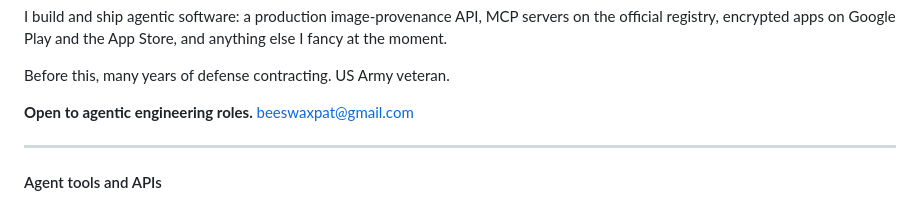
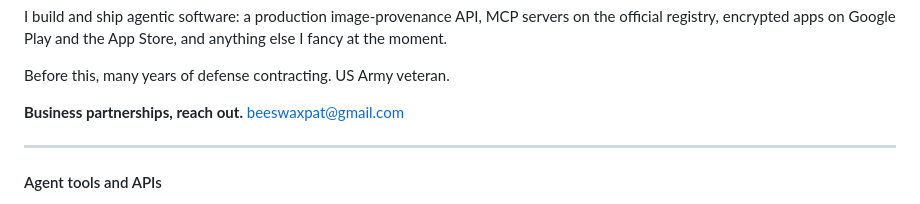
Before and after one commit to beeswaxpat/beeswaxpat, a Markdown page: README.md, the part around the change. GitHub-like rendering.

Commit message:
Update contact information in README

```diff
--- a/README.md
+++ b/README.md
@@ -6,7 +6,7 @@ I build and ship agentic software: a production image-provenance API, MCP server
 
 Before this, many years of defense contracting. US Army veteran.
 
-**Open to agentic engineering roles.** [beeswaxpat@gmail.com](mailto:beeswaxpat@gmail.com)
+**Business partnerships, reach out.** [beeswaxpat@gmail.com](mailto:beeswaxpat@gmail.com)
 
 ---
 
```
════════════════
Every record, word for word, should be given back without its pictures.

- [Answer for this exercise]
Before and after one commit to beeswaxpat/beeswaxpat, a Markdown page: README.md, the part around the change. GitHub-like rendering.

Commit message:
Update contact information in README

```diff
--- a/README.md
+++ b/README.md
@@ -6,7 +6,7 @@ I build and ship agentic software: a production image-provenance API, MCP server
 
 Before this, many years of defense contracting. US Army veteran.
 
-**Open to agentic engineering roles.** [beeswaxpat@gmail.com](mailto:beeswaxpat@gmail.com)
+**Business partnerships, reach out.** [beeswaxpat@gmail.com](mailto:beeswaxpat@gmail.com)
 
 ---
 
```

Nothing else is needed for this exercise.